This exposed the names, dates of birth, and social security numbers of about 2,000 clients, including Supreme Court Justice Stephen G. Breyer.
This puts into perspective the concern expressed by Peter Schaar, Germany’s data protection commissioner, quoted in another story appearing in today’s Post by Ellen Nakashima. Commenting on a new effort by the Department of Homeland Security to gain access to more private information about individuals visiting the U.S. from Europe (as well as sharing such information about American’s with EU countries), Schaar found:
no “clear rules on purpose limitation” or on the storage period. “First,” he said, “which data are of concern is not really completely clear. Second, who are the competent authorities on the U.S. side? Third, and most important, there is a lack of independent supervision in the United States over data protection.” In European states, independent privacy commissions safeguard the privacy rights of citizens, he said.
If we have social security numbers of Supreme Court Justices being accidentally shared on the Internet, I can see why he might want further assurances. The Post article points out that Schaar’s questions over which “data are of concern is not really completely clear,” may actually be addressed. Unfortunately, it is disturbing which data is to be shared. According to the news:
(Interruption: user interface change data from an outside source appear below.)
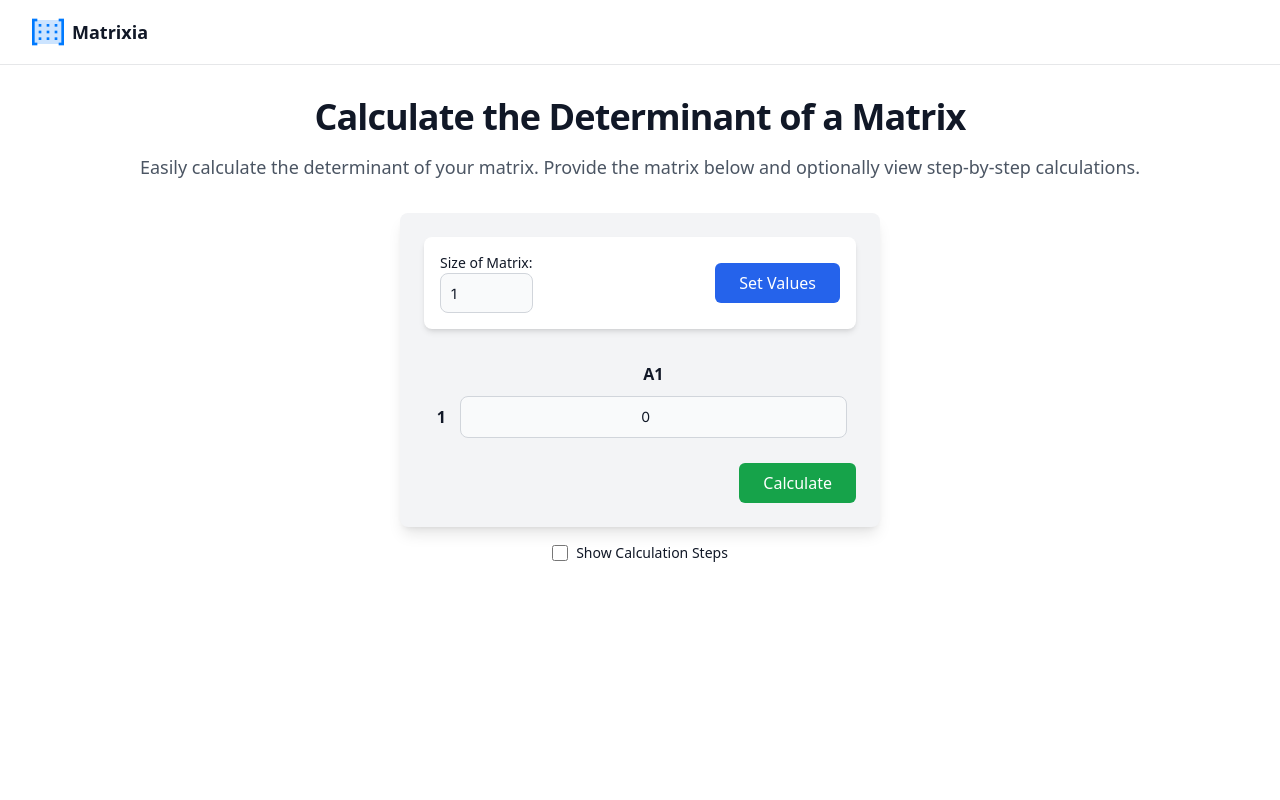
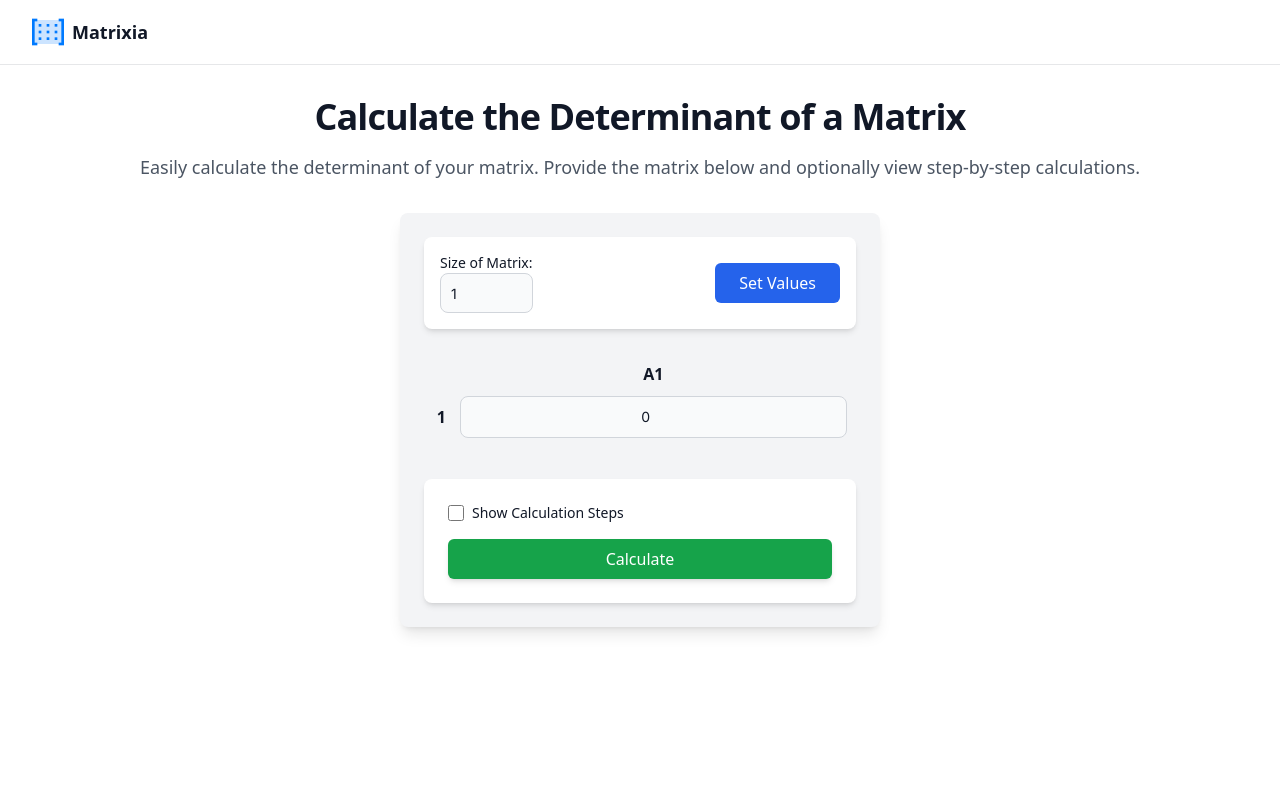
Before and after one commit to cseri502/Matrixia, a Vue app in the folder frontend/: page /determinant in a window 1280 px wide. Both pictures are taken after a click on the button "Set Values". Shown: the top 800 px of the page. Built offline with nearby package versions, Linux system fonts and the light colour scheme; some icons are missing.

Commit message:
Update
- Improve MatrixInput comp.
- Clean-up

```diff
--- a/frontend/src/components/MatrixInput.vue
+++ b/frontend/src/components/MatrixInput.vue
@@ -26,7 +26,6 @@
       </div>
     </div>
 
-
     <!-- Matrix table -->
     <div v-if="matrix.length > 0" class="mt-6 overflow-x-auto">
       <table class="min-w-full border-separate border-spacing-2 border-none">
@@ -53,12 +52,43 @@
       </table>
     </div>
 
-    <!-- Calculate button -->
-    <div v-if="matrix.length > 0" class="flex justify-end mt-4">
-      <button @click="calculate"
-        class="px-6 py-2 bg-green-600 text-white rounded-md hover:bg-green-700 dark:bg-green-500 dark:hover:bg-green-600 transition duration-150">
-        Calculate
-      </button>
+    <!-- Input Options Section -->
+    <div v-if="matrix.length > 0" class="mt-8 bg-white dark:bg-slate-700 p-6 rounded-lg shadow-md w-full">
+      <div class="flex flex-col space-y-4">
+        <!-- Show Steps Checkbox -->
+        <div v-if="allowShowSteps" class="flex items-center space-x-2">
+          <input
+            id="showSteps"
+            type="checkbox"
+            v-model="showSteps"
+            class="w-4 h-4 text-blue-600 bg-gray-100 border-gray-300 rounded focus:ring-blue-500 dark:focus:ring-blue-600 dark:ring-offset-gray-800 dark:bg-gray-700 dark:border-gray-600"
+          />
+          <label for="showSteps" class="text-sm font-medium text-gray-900 dark:text-gray-300">
+            Show Calculation Steps
+          </label>
+        </div>
+
+        <!-- Format Selection Dropdown -->
+        <div v-if="showSteps && allowShowSteps" class="flex items-center space-x-2">
+          <label for="formatSelection" class="text-sm font-medium text-gray-900 dark:text-gray-300">
+            Display format:
+          </label>
+          <select
+            id="formatSelection"
+            v-model="useFractions"
+            class="px-3 py-1 text-sm border border-gray-300 rounded-md focus:ring-blue-500 focus:border-blue-500 dark:bg-gray-700 dark:border-gray-600 dark:text-gray-300"
+          >
+            <option :value="true">Fractions</option>
+            <option :value="false">Decimals</option>
+          </select>
+        </div>
+
+        <!-- Calculate Button -->
+        <button @click="calculate"
+          class="w-full px-4 py-2 bg-green-600 text-white rounded-md shadow-md hover:bg-green-700 focus:outline-none focus:ring-2 focus:ring-green-500 focus:ring-offset-1 dark:bg-green-500 dark:hover:bg-green-600 dark:focus:ring-green-400">
+          Calculate
+        </button>
+      </div>
     </div>
   </div>
 </template>
@@ -71,12 +101,17 @@ const props = defineProps<{
   isTwoInputs: boolean;
   apiUrl: string;
   apiParams?: Record<string, any>;
+  allowShowSteps?: boolean;
 }>();
 const emit = defineEmits(['taskResult', 'setLoading']);
 
 const rows = ref(1);
 const cols = ref(1);
 const matrix = ref<number[][]>([]);
+const showSteps = ref(false);
+const useFractions = ref(false);
+
+const allowShowSteps = props.allowShowSteps ?? true;
 
 const generateMatrix = () => {
   const numberOfRows = rows.value;
@@ -92,6 +127,8 @@ async function calculate() {
   try {
     const payload = {
       matrix: matrix.value,
+      ...(allowShowSteps && { showSteps: showSteps.value }),
+      ...(allowShowSteps && { useFractions: useFractions.value }),
       ...props.apiParams,
     };
 
--- a/frontend/src/views/Determinant.vue
+++ b/frontend/src/views/Determinant.vue
@@ -18,40 +18,10 @@
       <MatrixInput v-show="!isLoading"
         :isTwoInputs="false"
         apiUrl="/matrixia/determinant"
-        :apiParams="{ showSteps, useFractions }"
+        :allowShowSteps="true"
         @taskResult="handleResult"
         @setLoading="setLoadingState"
       />
-
-      <!-- Show Steps input button -->
-      <div class="mt-4 flex flex-col items-center space-y-4">
-        <div class="flex items-center space-x-2">
-          <input
-            id="showSteps"
-            type="checkbox"
-            v-model="showSteps"
-            class="w-4 h-4 text-blue-600 bg-gray-100 border-gray-300 rounded focus:ring-blue-500 dark:focus:ring-blue-600 dark:ring-offset-gray-800 dark:bg-gray-700 dark:border-gray-600"
-          />
-          <label for="showSteps" class="text-sm font-medium text-gray-900 dark:text-gray-300">
-            Show Calculation Steps
-          </label>
-        </div>
-
-        <!-- Format Selection Dropdown -->
-        <div v-if="showSteps" class="flex items-center space-x-2">
-          <label for="formatSelection" class="text-sm font-medium text-gray-900 dark:text-gray-300">
-            Display format:
-          </label>
-          <select
-            id="formatSelection"
-            v-model="useFractions"
-            class="px-3 py-1 text-sm border border-gray-300 rounded-md focus:ring-blue-500 focus:border-blue-500 dark:bg-gray-700 dark:border-gray-600 dark:text-gray-300"
-          >
-            <option :value="true">Fractions</option>
-            <option :value="false">Decimals</option>
-          </select>
-        </div>
-      </div>
     </div>
 
     <!-- Result section -->
@@ -65,7 +35,7 @@
       </p>
 
       <!-- Calculation Steps -->
-      <div v-if="showSteps && stepsExist && calculationResult.steps" class="mt-4">
+      <div v-if="stepsExist && calculationResult.steps" class="mt-4">
         <h4 class="mb-2 text-lg font-semibold text-gray-900 dark:text-white">
           Calculation Steps using Gaussian elimination
         </h4>
@@ -133,8 +103,6 @@ interface IDeterminantResult {
   steps?: number[][];
 }
 
-const showSteps = ref(false);
-const useFractions = ref(false);
 const isLoading = ref(false);
 const calculationResult = ref<null | IDeterminantResult>(null);
 
```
The agreement, which was described by two European officials, also allows for the transmission of “personal data revealing racial or ethnic origin, political opinion or religious or other beliefs, trade union membership or information concerning health and sexual life” in cases where they are “particularly relevant to the purposes of this agreement.” It defines personal data as “any information relating to an identified or identifiable natural person.”
Political opinion, trade union membership, or information concerning sexual life? This is too much. That the agreement “shall take suitable safeguards, in particular, appropriate security measures, in order to protect such data,” does not provide the convincing assurance that such information would not be accessed by the ill-intended (like the State Department employees illegally accessing passport records) or the clumsy (like the case of the investment firm above).
But such assurances seem secondary in comparison to the apparent lack of connection between someone’s sexual orientation, political affiliation, or membership in a trade union to a criminal act. I can see why such things as previous travel destinations, the purchase of a one-way ticket, or the use of a suspicious credit card would be relevant to an investigation with cause, but knowing if the traveler is gay, a Republican, or a member of the American Federation of Teachers seems too much.